Chris Martin

Introduction to Nix (for users of Stack)

Install Nix

curl https://nixos.org/nix/install | sh
source ~/.nix-profile/etc/profile.d/nix.sh

It can live happily in any Linux system.

Nix is like Stack

Think of Nix like Stack, but with a much broader scope.

Stack is there to manage your project’s dependencies, and help you run their programs and compile stuff with them, but only if the dependencies are Haskell packages.

Nix dependencies can be… kinda any software at all.

Nix and Stack work together nicely. When you enable Nix integration for Stack, you can add any software as a dependency of your Stack project.

So if you want to, for example, add a SASS compilation step to your Hakyll project, your coworkers don’t have to do any work to get the SASS compiler. Stack will just install it for them.

Like Stack keeps a cache of all the stuff it has installed in ~/.stack in your home directory, Nix keeps all of its stuff in /nix/store. (It’s not in your home directory, but at the root of the filesystem — for technical reasons — which is why you are prompted to sudo when you install it.)

nix-shell is like stack exec

Another comparison between Stack and Nix: You know how you can use Stack (outside the context of any project) to run executables from Haskell packages?

> stack exec --package pandoc -- pandoc --version
pandoc 1.19.2.1

nix-shell is like stack exec.

So take for example… Let’s assume you don’t have NPM installed. And let’s say you don’t really want to install it permanently or whatever because you’re probably not going to need it again, but you just want to run it for some one-off command.

> nix-shell -p nodePackages.npm --run 'npm --version'
4.1.1

-p npm is like --package pandoc; it tells Nix what packages you want available in the sandbox you’re going to run a command in. And then npm --version is the command you want to run. So that’ll download NPM and run npm --version, without actually “installing” NPM — without modifying your system visibly at all.

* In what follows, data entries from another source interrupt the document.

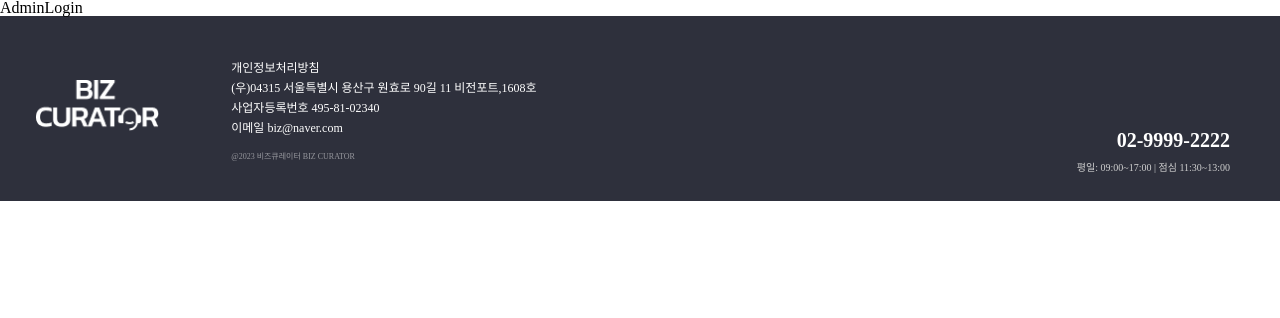
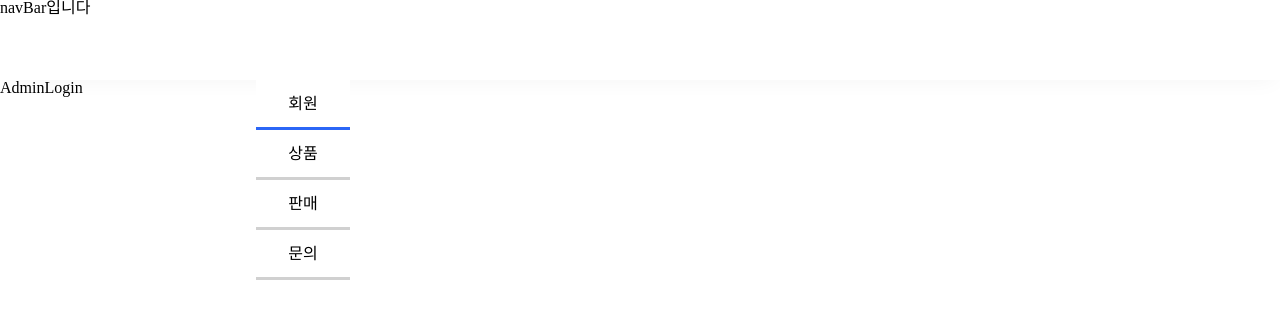
Before and after one commit to FastCampus-Final-Project-bizcurator-1/FinalProject-1-Frontend, a React (Create React App) app: page /admin in a window 1280 px wide. Shown: the top 318 px of the page. Built offline with nearby package versions, Linux system fonts and the light colour scheme.

Commit message:
[ADD] SideBar 컴포넌트 추가  및 AdminApp 추가 (라우팅 구조 변경)

```diff
--- /dev/null
+++ b/src/AdminApp.js
@@ -0,0 +1,25 @@
+import styled, { ThemeProvider } from 'styled-components';
+import GlobalStyle from './styles/GlobalStyle';
+import theme from './styles/theme';
+import variables from './styles/variables';
+import { Outlet } from 'react-router-dom';
+import SideBar from './pages/admin/sidebar/SideBar';
+
+function App() {
+  return (
+    <ThemeProvider theme={{ style: theme, variables }}>
+      <GlobalStyle />
+      <Nav>navBar입니다</Nav>
+      <SideBar />
+      <Outlet />
+    </ThemeProvider>
+  );
+}
+
+export default App;
+
+const Nav = styled.nav`
+  height: 80px;
+  -webkit-box-shadow: 0px 4px 22px -5px rgba(0, 0, 0, 0.05);
+  box-shadow: 0px 4px 22px -5px rgba(0, 0, 0, 0.05);
+`;
--- a/src/components/main/PartnerList.jsx
+++ b/src/components/main/PartnerList.jsx
@@ -24,7 +24,7 @@ export default function PartnerList() {
     autoplaySpeed: 1500,
     speed: 800,
     slidesToShow:
-      outerWidth > 1440 ? 4 : outerWidth > 768 ? 3 : outerWidth > 480 ? 2 : 1,
+      outerWidth > 1440 ? 4 : outerWidth > 1024 ? 3 : outerWidth > 600 ? 2 : 1,
     slidesToScroll: 1,
     variableHeight: true,
     centerMode: true,
--- a/src/index.js
+++ b/src/index.js
@@ -2,6 +2,7 @@ import React from 'react';
 import ReactDOM from 'react-dom/client';
 import { RouterProvider, createBrowserRouter } from 'react-router-dom';
 import App from './App';
+import AdminApp from './AdminApp';
 import Main from './pages/user/main/Main';
 import NotFound from './pages/NotFound';
 import SignUp from './pages/user/SignUp';
@@ -52,7 +53,7 @@ const router = createBrowserRouter([
   },
   {
     path: '/admin',
-    element: <App />,
+    element: <AdminApp />,
     errorElement: <NotFound />,
     children: [
       { index: true, element: <AdminLogin /> },
--- /dev/null
+++ b/src/pages/admin/sidebar/Item.jsx
@@ -0,0 +1,28 @@
+import React from 'react';
+import styled from 'styled-components';
+
+export default function Item({ select, text, dataId }) {
+  return (
+    <Container className={select === dataId ? 'active' : ''} data-id={dataId}>
+      {text}
+    </Container>
+  );
+}
+const Container = styled.div`
+  display: flex;
+  justify-content: center;
+  align-items: center;
+  width: 100%;
+  height: 50px;
+  background-color: #ffffff;
+  font-size: 16px;
+
+  border-bottom: 3px solid #d0d0d0;
+
+  &.active {
+    border-bottom: 3px solid #2b66f6;
+  }
+  &:hover {
+    border-bottom: 3px solid #2b66f6;
+  }
+`;
--- /dev/null
+++ b/src/pages/admin/sidebar/SideBar.jsx
@@ -0,0 +1,43 @@
+import React, { useState } from 'react';
+import { useNavigate } from 'react-router-dom';
+import styled from 'styled-components';
+import Item from './Item';
+
+export default function SideBar() {
+  const [select, setSelect] = useState('userlist');
+  const navigate = useNavigate();
+
+  const handleClick = e => {
+    const target = e.target.dataset.id;
+    setSelect(target);
+    if (target) {
+      navigate(`/admin/management/${target}`);
+    }
+  };
+
+  console.log(select);
+
+  return (
+    <Container>
+      <ItemContainer onClick={handleClick}>
+        <Item select={select} dataId="userlist" text="회원" />
+        <Item select={select} dataId="product" text="상품" />
+        <Item select={select} dataId="paymenthistory" text="판매" />
+        <Item select={select} dataId="inquiryhistory" text="문의" />
+      </ItemContainer>
+    </Container>
+  );
+}
+
+const Container = styled.div`
+  position: absolute;
+  width: 94px;
+  height: 200px;
+  font-size: 16px;
+  background-color: yellow;
+  left: 20%;
+`;
+const ItemContainer = styled.div`
+  display: flex;
+  flex-direction: column;
+`;
```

shell.nix is like stack.yaml

So then, also like Stack, you can use it in a sort of standalone manner like that, or you can have a config file for a project. Here’s one I’m using right now:

{ pkgs ? import <nixpkgs> {}, ghc ? pkgs.ghc }:

pkgs.haskell.lib.buildStackProject {
  name = "joyofhaskell.com";
  inherit ghc;
  buildInputs = with pkgs; [ sassc zlib ];
  LANG = "en_US.UTF-8";
  TMPDIR = "/tmp";
}

This file is called shell.nix and it sits in the root of a Hakyll project repository alongside stack.yaml.

The most important line here is the one with our dependencies:

buildInputs = with pkgs; [ sassc zlib ];

And then at the end of our stack.yaml is

nix:
  enable: true
  pure: true
  shell-file: shell.nix

which tells Stack to do everything that it does in the context of that Nix configuration, which it does by using nix-shell under the hood.

nix-env is like apt-get

You can also use Nix as an alternative to Ubuntu’s package manager (apt-get) for a lot of things if you so choose. (I’m assuming you’re using Ubuntu.)

For this we use another command, nix-env.

The basic usage of nix-env is:

  • nix-env -i npm — to install (e.g. NPM)
  • nix-env -e npm — to uninstall
  • nix-env -q — to list which package you have installed

You have no pressing need to use nix-env instead of your existing package manager at the moment, but it will be important if you ever use NixOS.

An interesting difference between nix-env and apt-get is that it only affects your user, which is why you don’t have to sudo to run it.